## INPUT DATA
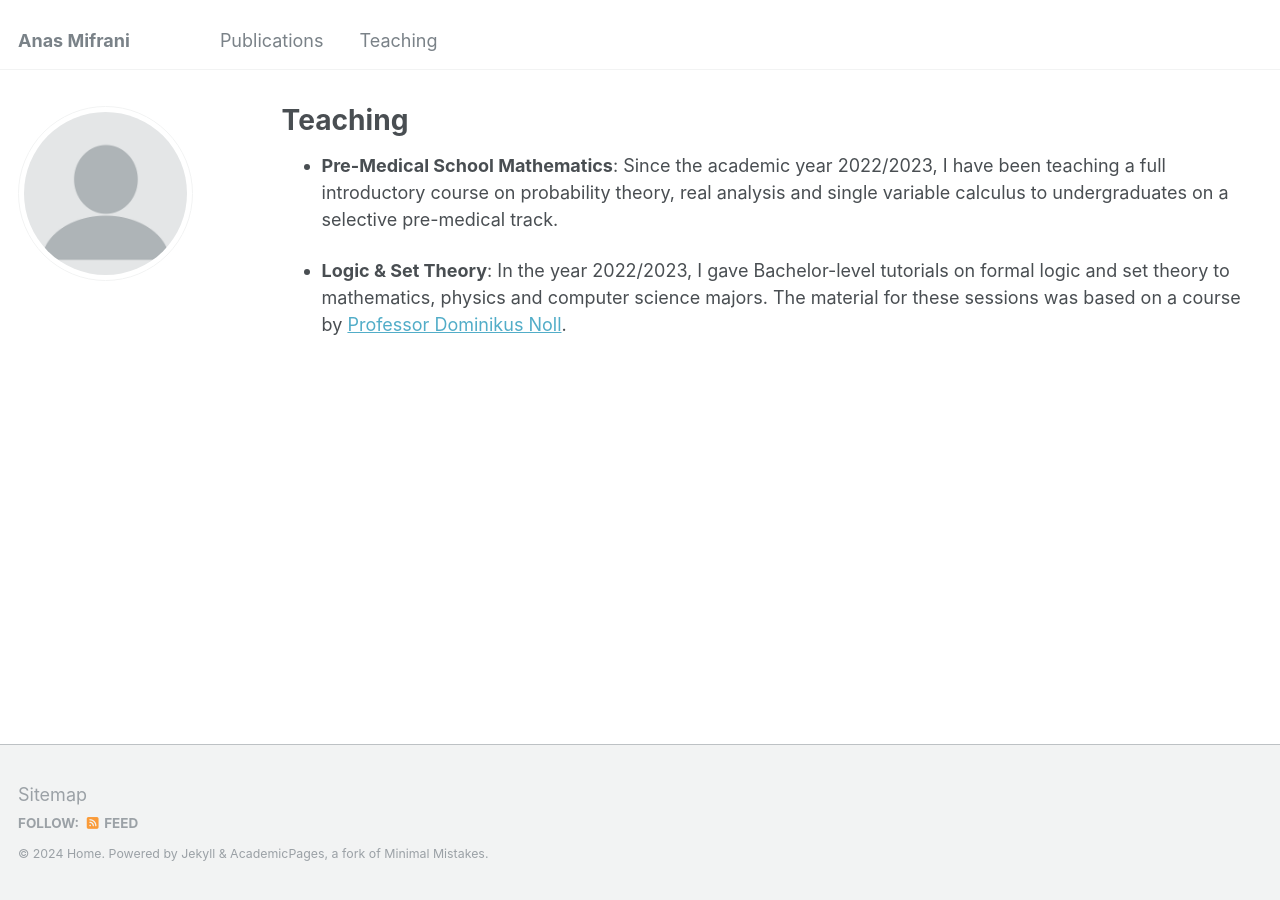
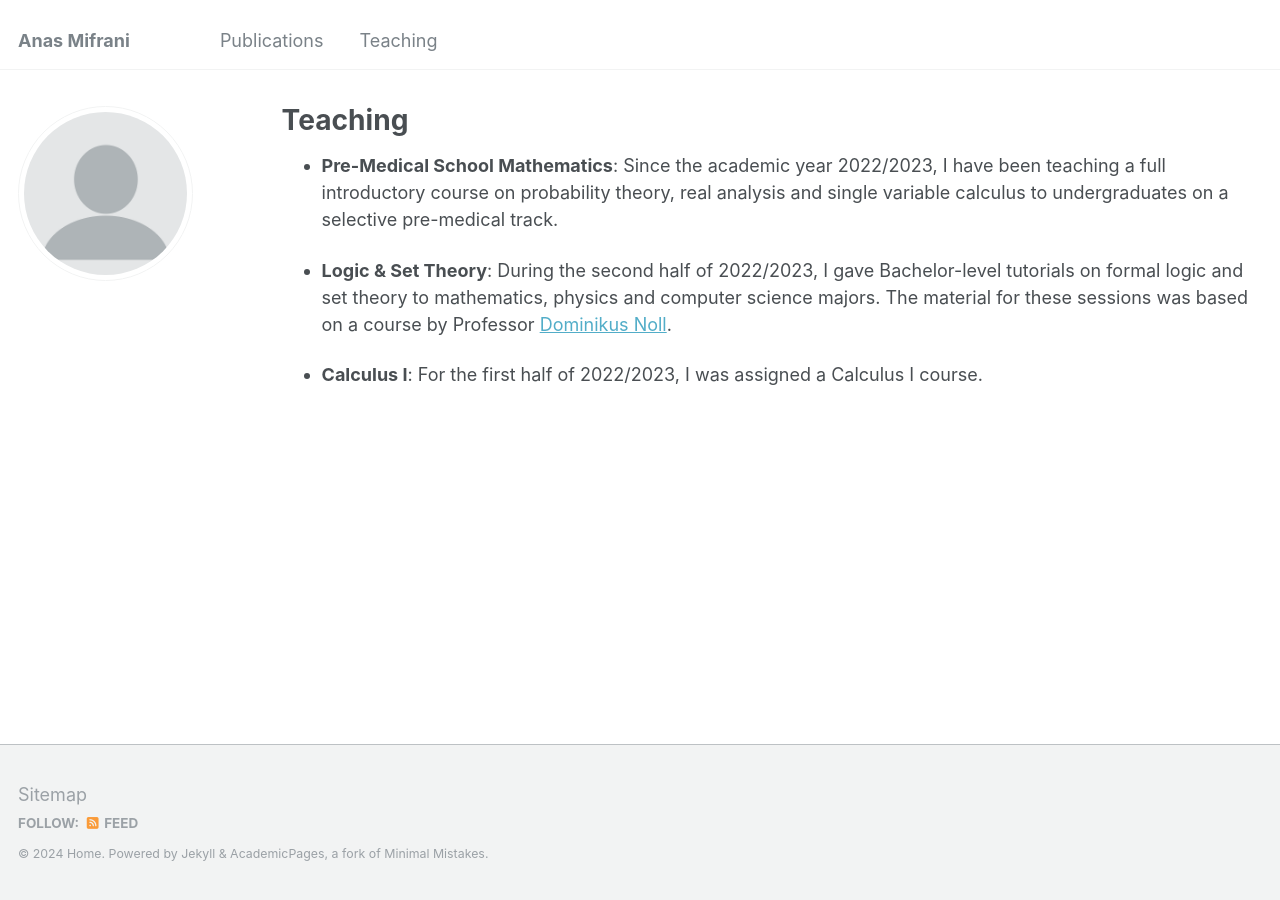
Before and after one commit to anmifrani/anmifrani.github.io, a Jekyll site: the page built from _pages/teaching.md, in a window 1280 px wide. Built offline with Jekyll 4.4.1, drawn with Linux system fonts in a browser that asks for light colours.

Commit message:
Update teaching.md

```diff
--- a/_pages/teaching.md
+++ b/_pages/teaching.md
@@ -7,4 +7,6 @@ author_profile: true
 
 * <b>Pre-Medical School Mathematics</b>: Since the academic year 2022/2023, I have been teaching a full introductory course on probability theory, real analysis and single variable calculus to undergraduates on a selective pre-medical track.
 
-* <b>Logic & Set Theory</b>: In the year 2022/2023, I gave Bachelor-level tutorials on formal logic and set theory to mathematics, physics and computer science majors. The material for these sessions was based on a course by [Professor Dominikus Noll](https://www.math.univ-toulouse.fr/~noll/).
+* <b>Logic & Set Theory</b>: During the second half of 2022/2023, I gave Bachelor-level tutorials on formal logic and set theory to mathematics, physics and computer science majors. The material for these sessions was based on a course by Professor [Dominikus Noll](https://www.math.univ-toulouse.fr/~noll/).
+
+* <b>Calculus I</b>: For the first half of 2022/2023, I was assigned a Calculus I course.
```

## PROBLEM STATEMENT
Your task is to retype all the entries exactly and leave out any pictures.

## COMPLETED EXERCISE
Before and after one commit to anmifrani/anmifrani.github.io, a Jekyll site: the page built from _pages/teaching.md, in a window 1280 px wide. Built offline with Jekyll 4.4.1, drawn with Linux system fonts in a browser that asks for light colours.

Commit message:
Update teaching.md

```diff
--- a/_pages/teaching.md
+++ b/_pages/teaching.md
@@ -7,4 +7,6 @@ author_profile: true
 
 * <b>Pre-Medical School Mathematics</b>: Since the academic year 2022/2023, I have been teaching a full introductory course on probability theory, real analysis and single variable calculus to undergraduates on a selective pre-medical track.
 
-* <b>Logic & Set Theory</b>: In the year 2022/2023, I gave Bachelor-level tutorials on formal logic and set theory to mathematics, physics and computer science majors. The material for these sessions was based on a course by [Professor Dominikus Noll](https://www.math.univ-toulouse.fr/~noll/).
+* <b>Logic & Set Theory</b>: During the second half of 2022/2023, I gave Bachelor-level tutorials on formal logic and set theory to mathematics, physics and computer science majors. The material for these sessions was based on a course by Professor [Dominikus Noll](https://www.math.univ-toulouse.fr/~noll/).
+
+* <b>Calculus I</b>: For the first half of 2022/2023, I was assigned a Calculus I course.
```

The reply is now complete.